A few of the questions to consider when thinking about your current situation:

 • Is there a solve-able problem at your current firm?
   - If yes, have you communicated with someone that is empowered to make that change?
   - Have you given your firm an adequate amount of time to make the necessary changes?

 • If you’re a ladder climber, and opportunity knocks, is it worth going after your destiny or is it
   better to vest more time with your current employer?

   - How much risk is involved?
   - What is the upside vs. downside?

If you have taken some time to consider those questions and you still aren’t sure if it’s time to change jobs, there are a few indicators to help you figure it out. Below are some of the situations that might mean its time to start looking at what’s out there:

You don’t fit in.  Maybe you and your coworkers are like oil and water; or maybe you have serious value differences with the company on how the business is run.

Your career hasn’t gone anywhere since you got there and you can’t see “up”. Having room to grow and learn is important in a career; you do a better job when you’re engaged in what you’re doing.  Whether it’s getting a promotion or just expanding your skill set, new responsibilities can help you enjoy your job more.

Your personal values and needs have changed. You could have had the “perfect job” at one point, but because of a changing lifestyle or different family needs your job doesn’t fit you anymore.

You’re not valued. If you feel like you’re not appreciated or that you’re “just a number” for the company. Great employees want to feel like they’re making a difference and not just punching a timecard.

You dread going to work in the mornings Think about where your current level of satisfaction is on a scale of 1 to 10 (10 you jump up on Mondays and are glad the weekend is finally over, 1 someone has to convince you to go back to work on Monday) at your current position. If you stay where you are, will that still be how you feel one year from now?

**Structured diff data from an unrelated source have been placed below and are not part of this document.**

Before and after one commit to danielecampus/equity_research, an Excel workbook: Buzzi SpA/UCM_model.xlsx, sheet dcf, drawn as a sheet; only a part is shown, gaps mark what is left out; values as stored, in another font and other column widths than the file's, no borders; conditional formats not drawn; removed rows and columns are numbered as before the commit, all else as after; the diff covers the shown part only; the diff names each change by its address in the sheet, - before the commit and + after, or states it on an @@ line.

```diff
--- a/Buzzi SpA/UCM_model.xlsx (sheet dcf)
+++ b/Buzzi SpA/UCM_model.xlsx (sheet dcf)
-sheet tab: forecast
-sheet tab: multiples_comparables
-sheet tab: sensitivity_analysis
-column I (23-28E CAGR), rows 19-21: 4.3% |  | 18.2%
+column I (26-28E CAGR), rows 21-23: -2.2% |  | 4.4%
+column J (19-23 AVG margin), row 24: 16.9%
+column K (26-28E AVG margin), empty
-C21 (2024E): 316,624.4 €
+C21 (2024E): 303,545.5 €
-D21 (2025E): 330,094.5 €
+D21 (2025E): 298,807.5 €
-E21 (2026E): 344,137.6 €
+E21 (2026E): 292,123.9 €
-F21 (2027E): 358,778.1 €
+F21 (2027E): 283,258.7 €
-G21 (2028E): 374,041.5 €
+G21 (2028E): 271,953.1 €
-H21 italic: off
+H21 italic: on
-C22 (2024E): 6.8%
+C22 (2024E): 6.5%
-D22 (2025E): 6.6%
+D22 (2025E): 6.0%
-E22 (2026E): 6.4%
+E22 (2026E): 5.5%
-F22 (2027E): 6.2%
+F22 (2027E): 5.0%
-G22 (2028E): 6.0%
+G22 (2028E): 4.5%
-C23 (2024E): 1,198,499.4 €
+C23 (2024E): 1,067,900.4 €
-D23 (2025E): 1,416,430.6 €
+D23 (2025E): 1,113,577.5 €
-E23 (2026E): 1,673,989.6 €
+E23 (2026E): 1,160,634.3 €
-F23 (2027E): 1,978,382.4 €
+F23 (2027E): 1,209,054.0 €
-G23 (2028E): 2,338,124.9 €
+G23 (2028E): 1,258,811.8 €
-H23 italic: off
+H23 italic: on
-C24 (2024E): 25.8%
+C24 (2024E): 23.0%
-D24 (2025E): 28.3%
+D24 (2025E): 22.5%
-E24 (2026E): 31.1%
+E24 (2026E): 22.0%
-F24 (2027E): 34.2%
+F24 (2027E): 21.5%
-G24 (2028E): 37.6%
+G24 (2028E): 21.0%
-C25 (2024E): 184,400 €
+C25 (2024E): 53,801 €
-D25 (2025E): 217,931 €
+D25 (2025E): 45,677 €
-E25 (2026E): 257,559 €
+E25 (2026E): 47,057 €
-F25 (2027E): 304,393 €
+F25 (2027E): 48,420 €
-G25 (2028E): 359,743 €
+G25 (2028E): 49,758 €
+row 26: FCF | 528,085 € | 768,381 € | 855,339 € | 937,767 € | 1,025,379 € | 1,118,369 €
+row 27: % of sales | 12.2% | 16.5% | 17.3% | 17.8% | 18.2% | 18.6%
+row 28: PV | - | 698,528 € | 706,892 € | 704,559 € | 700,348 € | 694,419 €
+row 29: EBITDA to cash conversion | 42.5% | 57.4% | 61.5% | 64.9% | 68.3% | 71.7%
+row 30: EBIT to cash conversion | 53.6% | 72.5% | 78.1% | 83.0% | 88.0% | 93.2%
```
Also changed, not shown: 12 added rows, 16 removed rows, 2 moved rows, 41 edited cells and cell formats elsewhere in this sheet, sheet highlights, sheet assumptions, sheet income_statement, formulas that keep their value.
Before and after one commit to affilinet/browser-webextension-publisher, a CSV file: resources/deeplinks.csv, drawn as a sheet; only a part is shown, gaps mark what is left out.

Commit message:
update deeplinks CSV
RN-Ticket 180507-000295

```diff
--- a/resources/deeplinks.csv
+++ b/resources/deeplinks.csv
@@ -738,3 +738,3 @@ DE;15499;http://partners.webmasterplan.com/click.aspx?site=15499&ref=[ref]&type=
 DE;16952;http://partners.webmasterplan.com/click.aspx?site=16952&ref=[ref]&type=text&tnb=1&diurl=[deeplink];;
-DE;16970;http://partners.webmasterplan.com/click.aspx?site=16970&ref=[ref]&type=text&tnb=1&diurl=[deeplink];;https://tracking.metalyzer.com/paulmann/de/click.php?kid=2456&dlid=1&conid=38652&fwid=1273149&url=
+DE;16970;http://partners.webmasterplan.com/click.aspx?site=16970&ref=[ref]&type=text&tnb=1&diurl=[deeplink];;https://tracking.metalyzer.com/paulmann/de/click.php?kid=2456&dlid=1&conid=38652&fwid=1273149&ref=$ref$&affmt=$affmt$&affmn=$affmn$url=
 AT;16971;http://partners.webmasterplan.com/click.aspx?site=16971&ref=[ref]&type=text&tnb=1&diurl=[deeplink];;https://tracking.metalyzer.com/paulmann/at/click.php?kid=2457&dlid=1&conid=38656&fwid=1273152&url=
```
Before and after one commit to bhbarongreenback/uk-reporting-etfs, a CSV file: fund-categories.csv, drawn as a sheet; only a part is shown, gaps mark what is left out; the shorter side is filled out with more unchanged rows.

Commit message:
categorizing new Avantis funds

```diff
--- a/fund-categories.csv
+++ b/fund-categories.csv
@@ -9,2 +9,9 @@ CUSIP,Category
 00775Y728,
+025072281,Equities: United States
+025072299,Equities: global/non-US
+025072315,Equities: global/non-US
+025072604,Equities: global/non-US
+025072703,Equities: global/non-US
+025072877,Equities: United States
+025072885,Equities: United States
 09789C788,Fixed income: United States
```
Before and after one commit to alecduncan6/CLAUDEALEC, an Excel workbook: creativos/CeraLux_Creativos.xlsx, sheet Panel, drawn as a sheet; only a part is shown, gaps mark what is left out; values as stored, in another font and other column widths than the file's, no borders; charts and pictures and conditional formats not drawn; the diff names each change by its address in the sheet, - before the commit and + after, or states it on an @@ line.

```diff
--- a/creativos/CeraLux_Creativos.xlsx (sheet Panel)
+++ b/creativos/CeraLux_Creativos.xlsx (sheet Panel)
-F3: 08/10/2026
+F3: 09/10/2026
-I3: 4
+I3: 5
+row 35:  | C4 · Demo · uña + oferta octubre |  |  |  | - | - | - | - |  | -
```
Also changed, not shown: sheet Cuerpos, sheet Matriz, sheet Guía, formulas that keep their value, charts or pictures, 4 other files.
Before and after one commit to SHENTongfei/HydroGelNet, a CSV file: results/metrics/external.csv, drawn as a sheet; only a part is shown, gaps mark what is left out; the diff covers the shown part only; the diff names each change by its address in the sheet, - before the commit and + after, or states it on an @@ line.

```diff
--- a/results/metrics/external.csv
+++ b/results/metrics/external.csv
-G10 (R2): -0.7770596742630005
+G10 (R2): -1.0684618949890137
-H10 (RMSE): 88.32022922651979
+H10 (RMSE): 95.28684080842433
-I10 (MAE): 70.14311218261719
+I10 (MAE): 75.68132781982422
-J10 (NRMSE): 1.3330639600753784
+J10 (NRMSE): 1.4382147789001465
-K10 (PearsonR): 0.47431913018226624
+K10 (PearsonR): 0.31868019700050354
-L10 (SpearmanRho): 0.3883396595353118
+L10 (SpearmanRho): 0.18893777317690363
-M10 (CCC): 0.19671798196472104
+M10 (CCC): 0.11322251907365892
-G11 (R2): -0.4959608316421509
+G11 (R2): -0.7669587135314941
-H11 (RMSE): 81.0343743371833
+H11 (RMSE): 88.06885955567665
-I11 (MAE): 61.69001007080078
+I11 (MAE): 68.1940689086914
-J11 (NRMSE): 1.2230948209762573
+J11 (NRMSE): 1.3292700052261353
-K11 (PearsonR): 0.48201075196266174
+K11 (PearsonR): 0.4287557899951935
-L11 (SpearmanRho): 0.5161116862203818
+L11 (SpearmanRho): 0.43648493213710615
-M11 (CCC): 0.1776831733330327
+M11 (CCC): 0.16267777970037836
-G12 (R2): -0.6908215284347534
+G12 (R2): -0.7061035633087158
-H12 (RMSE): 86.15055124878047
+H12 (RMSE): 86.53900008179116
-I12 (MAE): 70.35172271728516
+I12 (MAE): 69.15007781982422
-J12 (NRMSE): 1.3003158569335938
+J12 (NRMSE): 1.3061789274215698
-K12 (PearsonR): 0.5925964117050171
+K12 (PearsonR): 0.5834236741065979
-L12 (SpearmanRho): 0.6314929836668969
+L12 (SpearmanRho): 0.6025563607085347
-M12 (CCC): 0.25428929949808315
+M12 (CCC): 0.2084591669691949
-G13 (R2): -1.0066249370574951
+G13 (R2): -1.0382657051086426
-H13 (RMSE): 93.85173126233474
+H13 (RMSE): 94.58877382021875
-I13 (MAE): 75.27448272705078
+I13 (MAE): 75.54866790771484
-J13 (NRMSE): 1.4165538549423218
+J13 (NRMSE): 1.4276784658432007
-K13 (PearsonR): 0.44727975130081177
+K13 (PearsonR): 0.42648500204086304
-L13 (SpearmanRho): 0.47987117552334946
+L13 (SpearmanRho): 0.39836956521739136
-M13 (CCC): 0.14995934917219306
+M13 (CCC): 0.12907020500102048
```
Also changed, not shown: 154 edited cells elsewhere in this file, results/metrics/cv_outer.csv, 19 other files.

While it can be scary to consider leaving your current position, you should remember that you deserve to have a job that you love where you are able to show your full potential and you feel appreciated for the job that you do.